[TASK DIRECTIONS]: Images should not appear in the copy, yet every line of the listing below must be printed exactly.

[RECORDS FOR THIS EXERCISE]:
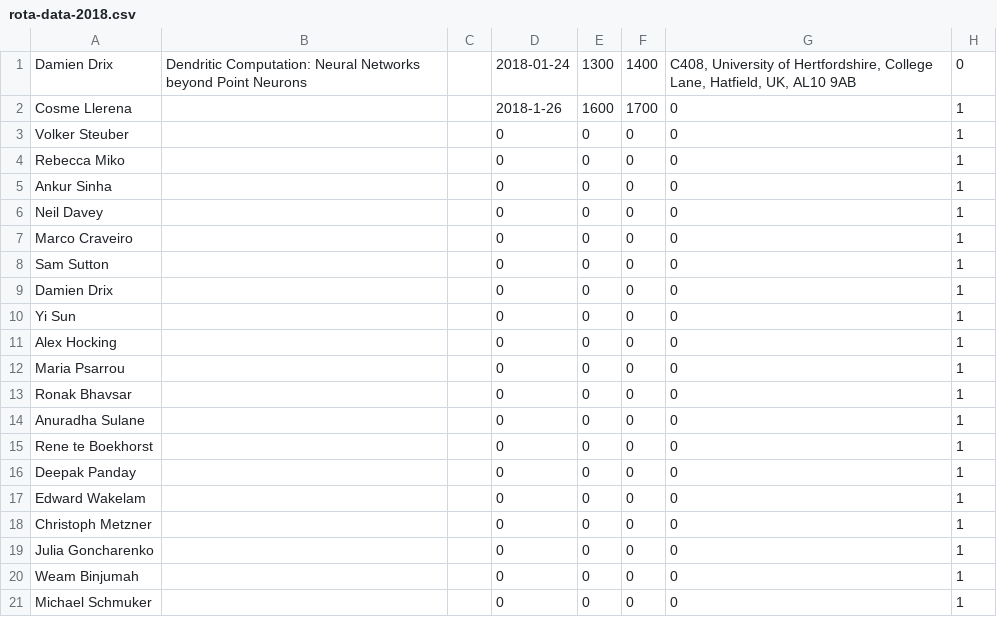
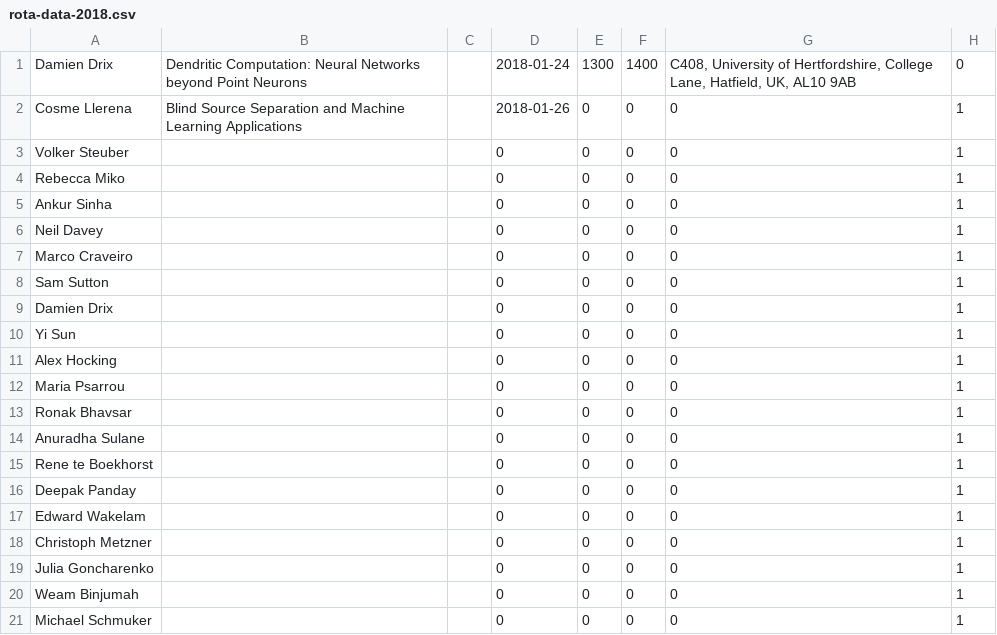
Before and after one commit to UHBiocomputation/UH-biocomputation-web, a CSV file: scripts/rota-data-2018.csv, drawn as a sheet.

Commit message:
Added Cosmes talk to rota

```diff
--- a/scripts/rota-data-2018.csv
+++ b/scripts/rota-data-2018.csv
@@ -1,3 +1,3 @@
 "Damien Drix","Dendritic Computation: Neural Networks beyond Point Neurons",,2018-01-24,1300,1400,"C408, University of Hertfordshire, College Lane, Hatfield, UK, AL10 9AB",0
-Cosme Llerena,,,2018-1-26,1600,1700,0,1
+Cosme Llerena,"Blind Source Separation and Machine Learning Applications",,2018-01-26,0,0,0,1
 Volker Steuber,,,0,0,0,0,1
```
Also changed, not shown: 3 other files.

[RESPONSE AREA]:
Before and after one commit to UHBiocomputation/UH-biocomputation-web, a CSV file: scripts/rota-data-2018.csv, drawn as a sheet.

Commit message:
Added Cosmes talk to rota

```diff
--- a/scripts/rota-data-2018.csv
+++ b/scripts/rota-data-2018.csv
@@ -1,3 +1,3 @@
 "Damien Drix","Dendritic Computation: Neural Networks beyond Point Neurons",,2018-01-24,1300,1400,"C408, University of Hertfordshire, College Lane, Hatfield, UK, AL10 9AB",0
-Cosme Llerena,,,2018-1-26,1600,1700,0,1
+Cosme Llerena,"Blind Source Separation and Machine Learning Applications",,2018-01-26,0,0,0,1
 Volker Steuber,,,0,0,0,0,1
```
Also changed, not shown: 3 other files.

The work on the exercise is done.